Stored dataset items
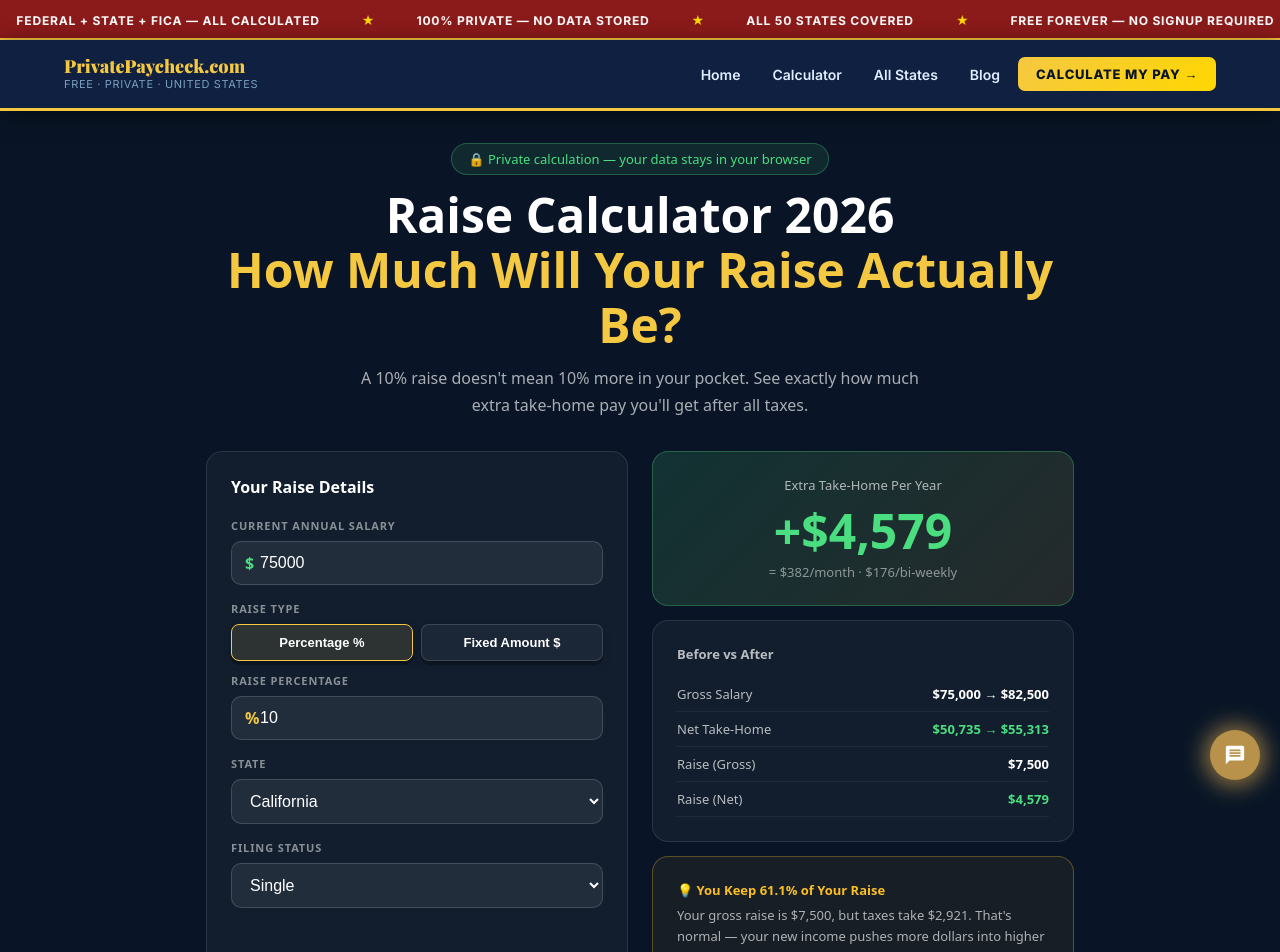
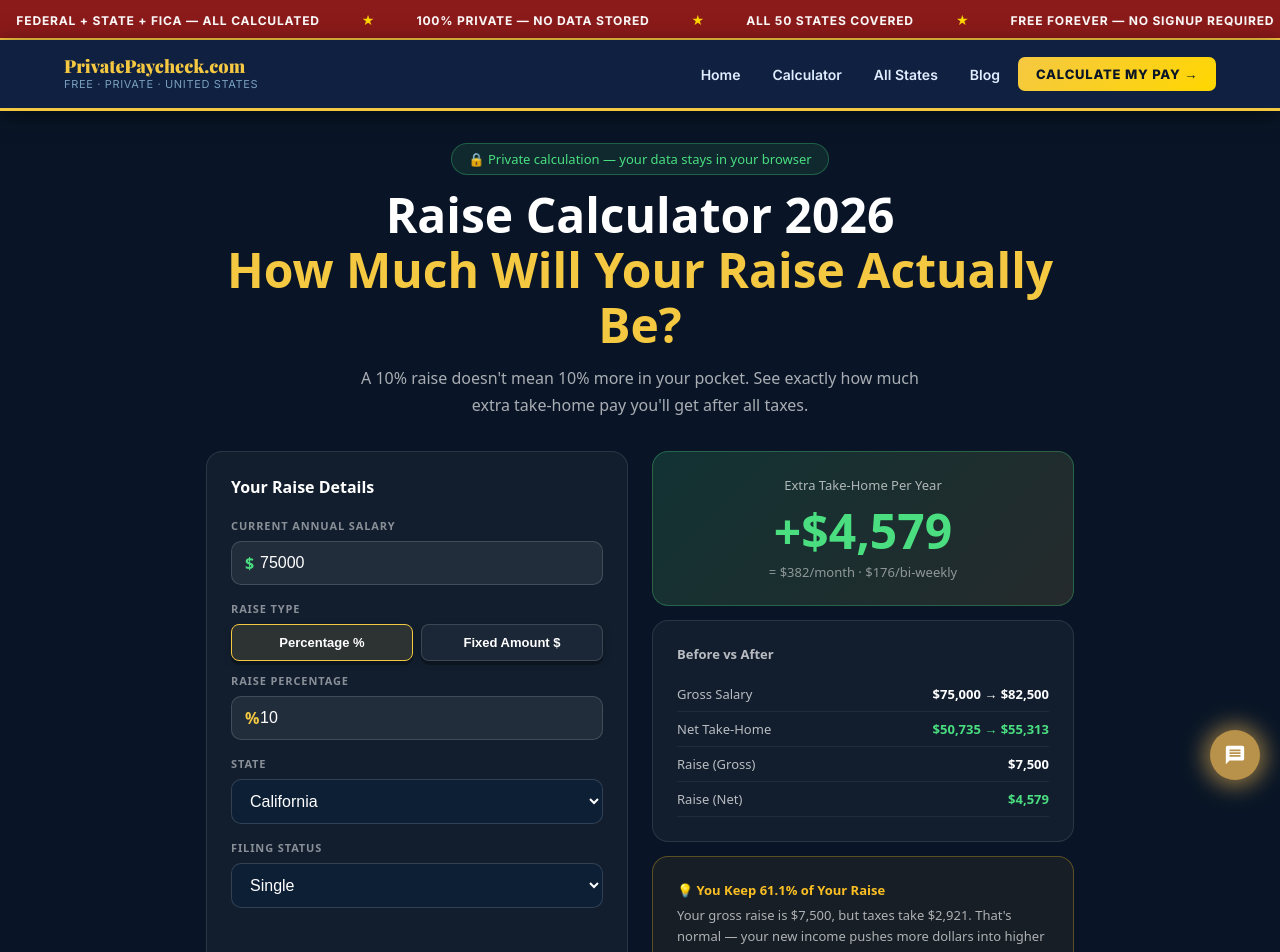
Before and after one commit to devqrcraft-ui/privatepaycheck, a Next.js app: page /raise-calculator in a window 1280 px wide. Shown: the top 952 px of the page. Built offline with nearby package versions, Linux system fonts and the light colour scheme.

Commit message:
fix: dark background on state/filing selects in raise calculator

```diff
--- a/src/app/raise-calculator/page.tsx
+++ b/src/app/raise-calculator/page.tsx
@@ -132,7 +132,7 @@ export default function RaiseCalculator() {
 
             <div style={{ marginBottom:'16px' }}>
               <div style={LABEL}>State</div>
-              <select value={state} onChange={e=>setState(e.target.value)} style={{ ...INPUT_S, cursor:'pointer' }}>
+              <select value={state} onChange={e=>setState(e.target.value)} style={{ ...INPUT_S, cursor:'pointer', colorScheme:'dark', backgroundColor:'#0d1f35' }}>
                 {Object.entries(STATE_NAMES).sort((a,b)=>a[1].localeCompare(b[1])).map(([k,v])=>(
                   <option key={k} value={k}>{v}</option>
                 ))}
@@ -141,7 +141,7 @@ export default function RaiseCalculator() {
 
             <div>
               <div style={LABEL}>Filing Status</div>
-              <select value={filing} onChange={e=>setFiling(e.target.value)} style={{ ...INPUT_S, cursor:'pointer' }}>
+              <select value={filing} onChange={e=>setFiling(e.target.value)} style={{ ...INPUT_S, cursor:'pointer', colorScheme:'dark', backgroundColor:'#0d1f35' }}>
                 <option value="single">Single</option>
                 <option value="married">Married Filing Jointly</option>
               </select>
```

## WHAT THE TASK ASKS
Reproduce every line above word for word; no images.

## REPLY TO THE EXERCISE
Before and after one commit to devqrcraft-ui/privatepaycheck, a Next.js app: page /raise-calculator in a window 1280 px wide. Shown: the top 952 px of the page. Built offline with nearby package versions, Linux system fonts and the light colour scheme.

Commit message:
fix: dark background on state/filing selects in raise calculator

```diff
--- a/src/app/raise-calculator/page.tsx
+++ b/src/app/raise-calculator/page.tsx
@@ -132,7 +132,7 @@ export default function RaiseCalculator() {
 
             <div style={{ marginBottom:'16px' }}>
               <div style={LABEL}>State</div>
-              <select value={state} onChange={e=>setState(e.target.value)} style={{ ...INPUT_S, cursor:'pointer' }}>
+              <select value={state} onChange={e=>setState(e.target.value)} style={{ ...INPUT_S, cursor:'pointer', colorScheme:'dark', backgroundColor:'#0d1f35' }}>
                 {Object.entries(STATE_NAMES).sort((a,b)=>a[1].localeCompare(b[1])).map(([k,v])=>(
                   <option key={k} value={k}>{v}</option>
                 ))}
@@ -141,7 +141,7 @@ export default function RaiseCalculator() {
 
             <div>
               <div style={LABEL}>Filing Status</div>
-              <select value={filing} onChange={e=>setFiling(e.target.value)} style={{ ...INPUT_S, cursor:'pointer' }}>
+              <select value={filing} onChange={e=>setFiling(e.target.value)} style={{ ...INPUT_S, cursor:'pointer', colorScheme:'dark', backgroundColor:'#0d1f35' }}>
                 <option value="single">Single</option>
                 <option value="married">Married Filing Jointly</option>
               </select>
```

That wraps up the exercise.